> **Work request**
What follows is a set of records. Retype them exactly, leaving out the pictures.

> **Input records**
****
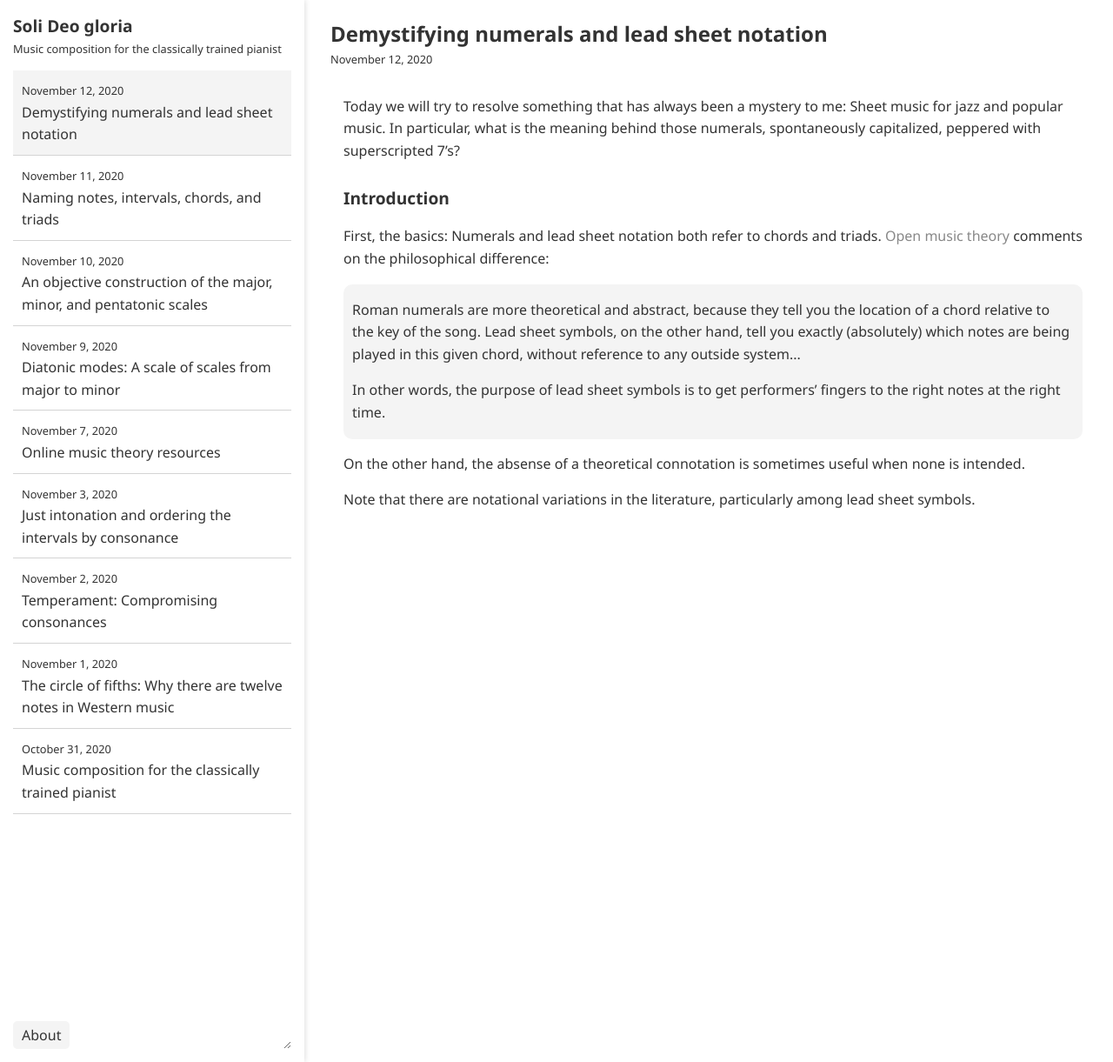
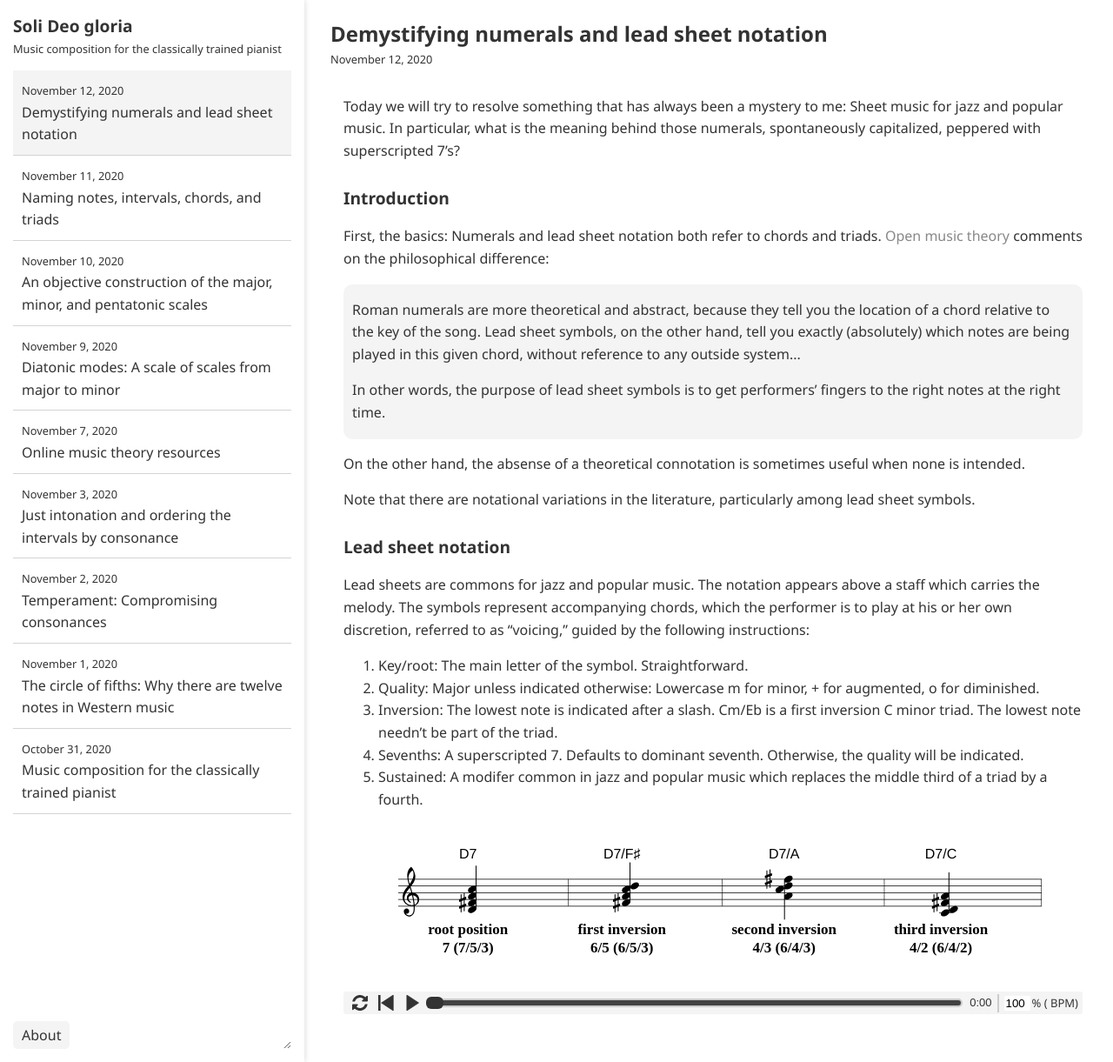
Before and after one commit to ansyblenetwork/sdg, a Jekyll site: the page built from _posts/2020-11-12-demystifying-numerals-and.md, in a window 1280 px wide and 1221 px high. Shown: the whole window at 87% size. Built offline with Jekyll 4.4.1, drawn with Linux system fonts in a browser that asks for light colours.

Commit message:
Update 2020-11-12-demystifying-numerals-and.md

```diff
--- a/_posts/2020-11-12-demystifying-numerals-and.md
+++ b/_posts/2020-11-12-demystifying-numerals-and.md
@@ -17,3 +17,26 @@ First, the basics: Numerals and lead sheet notation both refer to chords and tri
 On the other hand, the absense of a theoretical connotation is sometimes useful when none is intended.
 
 Note that there are notational variations in the literature, particularly among lead sheet symbols.
+
+### Lead sheet notation
+
+Lead sheets are commons for jazz and popular music. The notation appears above a staff which carries the melody. The symbols represent accompanying chords, which the performer is to play at his or her own discretion, referred to as "voicing," guided by the following instructions:
+
+1. Key/root: The main letter of the symbol. Straightforward.
+2. Quality: Major unless indicated otherwise: Lowercase m for minor, + for augmented, o for diminished.
+3. Inversion: The lowest note is indicated after a slash. Cm/Eb is a first inversion C minor triad. The lowest note needn't be part of the triad.
+4. Sevenths: A superscripted 7. Defaults to dominant seventh. Otherwise, the quality will be indicated.
+5. Sustained: A modifer common in jazz and popular music which replaces the middle third of a triad by a fourth.
+
+<div id="score"><div>
+<script>
+makeInteractive("score", `
+X:1
+L:1/4
+K:C
+"D7"[D^FAc]| "D7/F#"[d^FAc]| "D7/A"[d^fAc]| "D7/C"[D^FAC]|
+w:root~position first~inversion second~inversion third~inversion
+w:7~(7/5/3) 6/5~(6/5/3) 4/3~(6/4/3) 4/2~(6/4/2)
+`);
+D('scale2').style.display = "none";
+</script>
```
****
> **Written reply**
Before and after one commit to ansyblenetwork/sdg, a Jekyll site: the page built from _posts/2020-11-12-demystifying-numerals-and.md, in a window 1280 px wide and 1221 px high. Shown: the whole window at 87% size. Built offline with Jekyll 4.4.1, drawn with Linux system fonts in a browser that asks for light colours.

Commit message:
Update 2020-11-12-demystifying-numerals-and.md

```diff
--- a/_posts/2020-11-12-demystifying-numerals-and.md
+++ b/_posts/2020-11-12-demystifying-numerals-and.md
@@ -17,3 +17,26 @@ First, the basics: Numerals and lead sheet notation both refer to chords and tri
 On the other hand, the absense of a theoretical connotation is sometimes useful when none is intended.
 
 Note that there are notational variations in the literature, particularly among lead sheet symbols.
+
+### Lead sheet notation
+
+Lead sheets are commons for jazz and popular music. The notation appears above a staff which carries the melody. The symbols represent accompanying chords, which the performer is to play at his or her own discretion, referred to as "voicing," guided by the following instructions:
+
+1. Key/root: The main letter of the symbol. Straightforward.
+2. Quality: Major unless indicated otherwise: Lowercase m for minor, + for augmented, o for diminished.
+3. Inversion: The lowest note is indicated after a slash. Cm/Eb is a first inversion C minor triad. The lowest note needn't be part of the triad.
+4. Sevenths: A superscripted 7. Defaults to dominant seventh. Otherwise, the quality will be indicated.
+5. Sustained: A modifer common in jazz and popular music which replaces the middle third of a triad by a fourth.
+
+<div id="score"><div>
+<script>
+makeInteractive("score", `
+X:1
+L:1/4
+K:C
+"D7"[D^FAc]| "D7/F#"[d^FAc]| "D7/A"[d^fAc]| "D7/C"[D^FAC]|
+w:root~position first~inversion second~inversion third~inversion
+w:7~(7/5/3) 6/5~(6/5/3) 4/3~(6/4/3) 4/2~(6/4/2)
+`);
+D('scale2').style.display = "none";
+</script>
```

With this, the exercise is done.